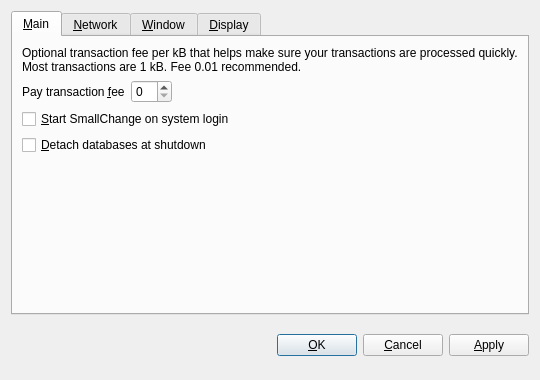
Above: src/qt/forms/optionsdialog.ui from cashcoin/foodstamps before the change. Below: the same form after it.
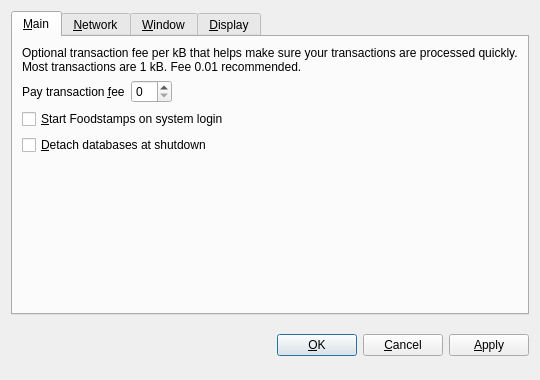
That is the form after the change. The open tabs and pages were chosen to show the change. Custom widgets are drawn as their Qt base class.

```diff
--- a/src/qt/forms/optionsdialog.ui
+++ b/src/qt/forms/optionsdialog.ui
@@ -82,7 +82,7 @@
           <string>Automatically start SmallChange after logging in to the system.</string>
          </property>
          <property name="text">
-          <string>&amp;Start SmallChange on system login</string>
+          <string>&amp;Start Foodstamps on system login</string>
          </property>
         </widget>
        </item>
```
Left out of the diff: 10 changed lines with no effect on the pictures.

==

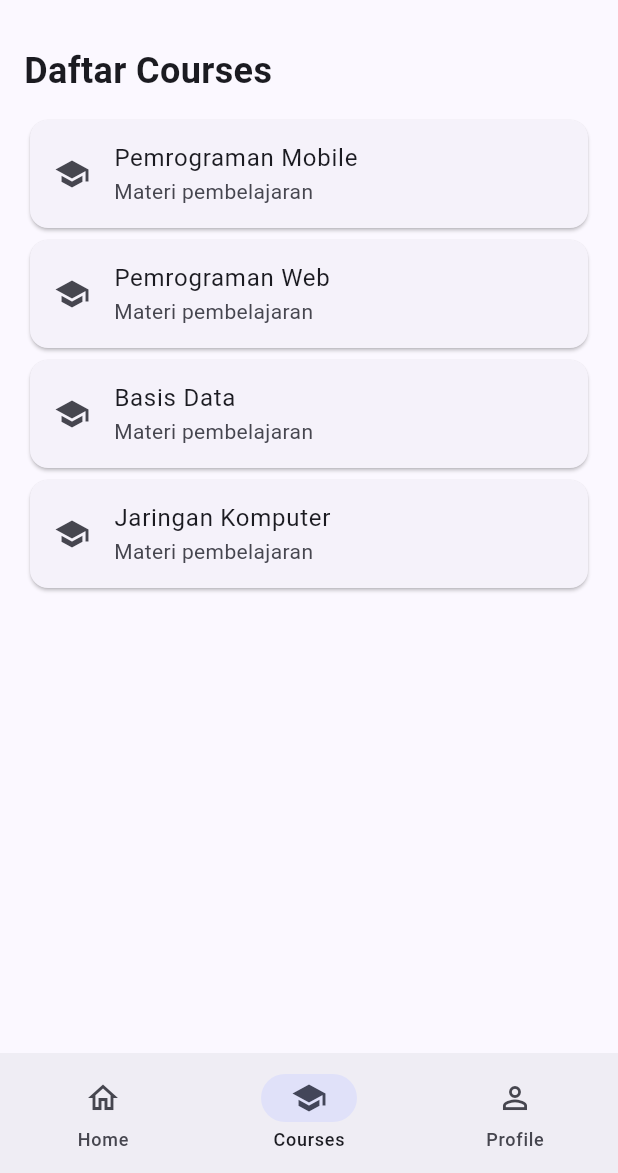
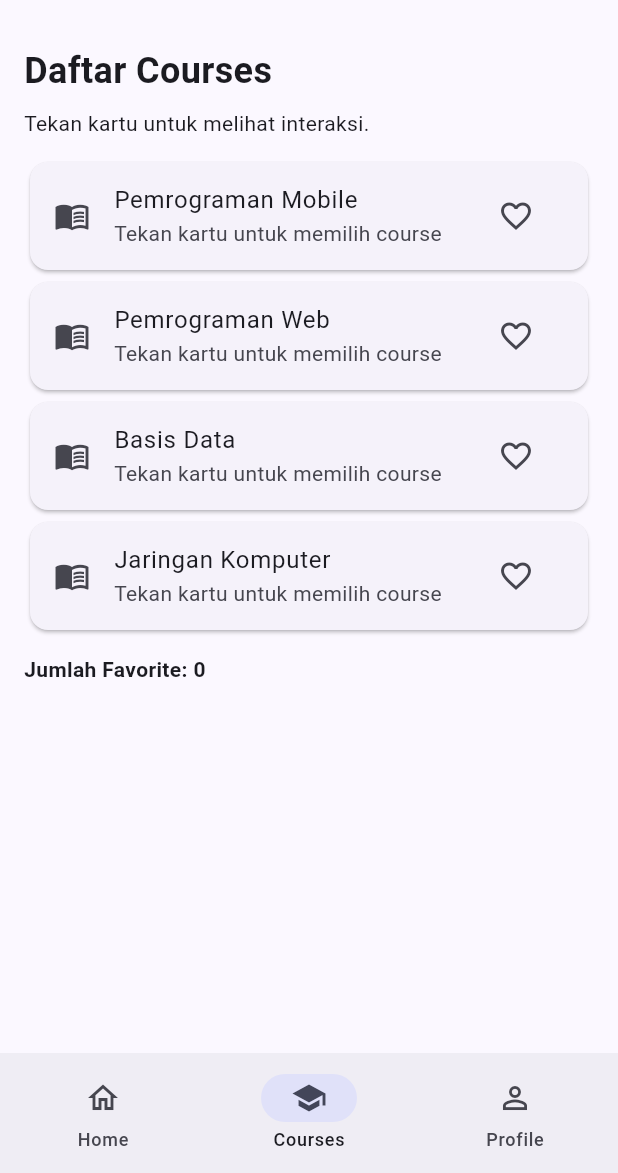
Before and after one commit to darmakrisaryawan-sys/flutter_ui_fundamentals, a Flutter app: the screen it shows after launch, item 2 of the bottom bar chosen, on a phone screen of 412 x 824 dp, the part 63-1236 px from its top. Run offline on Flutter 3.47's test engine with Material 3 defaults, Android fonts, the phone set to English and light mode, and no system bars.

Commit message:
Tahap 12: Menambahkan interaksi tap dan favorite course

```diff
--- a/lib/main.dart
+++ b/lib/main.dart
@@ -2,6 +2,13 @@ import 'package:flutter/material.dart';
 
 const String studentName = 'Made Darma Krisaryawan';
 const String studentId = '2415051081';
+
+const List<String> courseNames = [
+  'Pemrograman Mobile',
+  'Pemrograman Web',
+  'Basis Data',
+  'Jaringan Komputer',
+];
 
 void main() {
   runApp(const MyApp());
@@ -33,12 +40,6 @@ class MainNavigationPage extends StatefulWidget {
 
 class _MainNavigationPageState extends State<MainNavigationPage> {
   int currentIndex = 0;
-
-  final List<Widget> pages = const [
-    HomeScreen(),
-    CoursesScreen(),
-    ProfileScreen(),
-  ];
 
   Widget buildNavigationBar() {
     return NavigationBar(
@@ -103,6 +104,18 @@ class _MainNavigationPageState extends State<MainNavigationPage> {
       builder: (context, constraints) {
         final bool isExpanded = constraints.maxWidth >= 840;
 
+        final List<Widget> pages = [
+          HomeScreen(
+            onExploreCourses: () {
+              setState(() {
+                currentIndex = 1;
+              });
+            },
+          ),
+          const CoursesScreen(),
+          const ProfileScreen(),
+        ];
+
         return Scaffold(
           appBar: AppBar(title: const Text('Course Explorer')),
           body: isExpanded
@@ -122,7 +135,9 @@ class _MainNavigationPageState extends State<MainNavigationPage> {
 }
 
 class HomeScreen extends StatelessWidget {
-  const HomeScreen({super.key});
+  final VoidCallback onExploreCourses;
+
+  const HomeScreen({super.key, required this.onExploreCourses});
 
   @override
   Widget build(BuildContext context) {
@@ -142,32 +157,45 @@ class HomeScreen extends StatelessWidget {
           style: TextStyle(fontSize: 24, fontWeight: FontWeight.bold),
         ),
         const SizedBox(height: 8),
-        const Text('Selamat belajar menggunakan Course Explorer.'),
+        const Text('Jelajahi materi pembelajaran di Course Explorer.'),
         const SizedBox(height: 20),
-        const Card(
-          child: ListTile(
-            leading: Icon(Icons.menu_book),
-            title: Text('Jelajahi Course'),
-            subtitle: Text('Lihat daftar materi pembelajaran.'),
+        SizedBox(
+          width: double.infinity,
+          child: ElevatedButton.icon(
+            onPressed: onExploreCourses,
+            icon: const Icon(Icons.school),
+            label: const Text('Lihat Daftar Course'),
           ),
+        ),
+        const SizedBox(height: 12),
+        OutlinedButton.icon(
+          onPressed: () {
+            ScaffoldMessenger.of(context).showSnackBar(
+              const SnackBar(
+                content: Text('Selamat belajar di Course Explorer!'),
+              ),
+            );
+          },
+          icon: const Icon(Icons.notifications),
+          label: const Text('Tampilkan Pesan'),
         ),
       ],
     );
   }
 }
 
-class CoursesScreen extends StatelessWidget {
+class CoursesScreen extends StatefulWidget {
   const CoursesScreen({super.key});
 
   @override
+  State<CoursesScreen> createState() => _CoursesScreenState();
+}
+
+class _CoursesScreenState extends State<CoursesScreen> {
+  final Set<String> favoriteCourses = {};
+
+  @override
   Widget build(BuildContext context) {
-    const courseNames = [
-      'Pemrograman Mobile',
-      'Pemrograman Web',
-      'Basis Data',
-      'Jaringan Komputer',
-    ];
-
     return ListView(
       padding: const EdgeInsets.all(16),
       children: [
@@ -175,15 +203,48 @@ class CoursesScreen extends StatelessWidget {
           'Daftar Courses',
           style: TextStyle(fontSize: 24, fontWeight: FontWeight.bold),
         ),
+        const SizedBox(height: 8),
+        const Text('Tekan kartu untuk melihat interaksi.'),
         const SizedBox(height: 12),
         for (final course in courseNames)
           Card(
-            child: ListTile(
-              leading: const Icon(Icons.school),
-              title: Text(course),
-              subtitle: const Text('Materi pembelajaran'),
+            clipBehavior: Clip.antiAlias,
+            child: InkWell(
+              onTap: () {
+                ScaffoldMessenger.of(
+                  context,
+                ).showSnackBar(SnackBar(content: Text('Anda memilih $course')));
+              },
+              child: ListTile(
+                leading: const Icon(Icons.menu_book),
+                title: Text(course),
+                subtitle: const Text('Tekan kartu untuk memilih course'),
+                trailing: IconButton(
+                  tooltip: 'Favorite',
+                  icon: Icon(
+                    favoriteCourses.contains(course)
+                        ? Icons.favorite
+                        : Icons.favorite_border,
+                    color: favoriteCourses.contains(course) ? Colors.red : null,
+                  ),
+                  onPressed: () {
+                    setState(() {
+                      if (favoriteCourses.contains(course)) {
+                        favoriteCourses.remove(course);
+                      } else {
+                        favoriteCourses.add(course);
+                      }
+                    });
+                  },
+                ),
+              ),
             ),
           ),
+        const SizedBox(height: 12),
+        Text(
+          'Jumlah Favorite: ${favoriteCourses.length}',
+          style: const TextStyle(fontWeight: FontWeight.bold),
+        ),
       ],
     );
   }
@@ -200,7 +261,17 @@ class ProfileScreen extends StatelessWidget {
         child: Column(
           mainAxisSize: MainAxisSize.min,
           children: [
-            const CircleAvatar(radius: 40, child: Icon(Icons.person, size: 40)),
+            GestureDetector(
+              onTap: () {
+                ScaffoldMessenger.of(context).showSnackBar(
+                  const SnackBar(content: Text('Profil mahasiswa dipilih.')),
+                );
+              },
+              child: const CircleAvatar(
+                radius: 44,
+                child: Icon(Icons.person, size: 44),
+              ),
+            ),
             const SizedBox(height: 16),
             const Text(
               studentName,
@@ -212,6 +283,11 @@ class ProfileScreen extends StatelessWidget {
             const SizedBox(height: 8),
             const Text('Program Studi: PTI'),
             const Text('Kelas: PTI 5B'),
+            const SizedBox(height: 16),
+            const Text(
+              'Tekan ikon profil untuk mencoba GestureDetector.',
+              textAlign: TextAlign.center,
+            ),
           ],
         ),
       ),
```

Task to complete.
Above are the records. Copy every line in them holding "favoriteCourses".

Response to the task.
+  final Set<String> favoriteCourses = {};
+                    favoriteCourses.contains(course)
+                    color: favoriteCourses.contains(course) ? Colors.red : null,
+                      if (favoriteCourses.contains(course)) {
+                        favoriteCourses.remove(course);
+                        favoriteCourses.add(course);
+          'Jumlah Favorite: ${favoriteCourses.length}',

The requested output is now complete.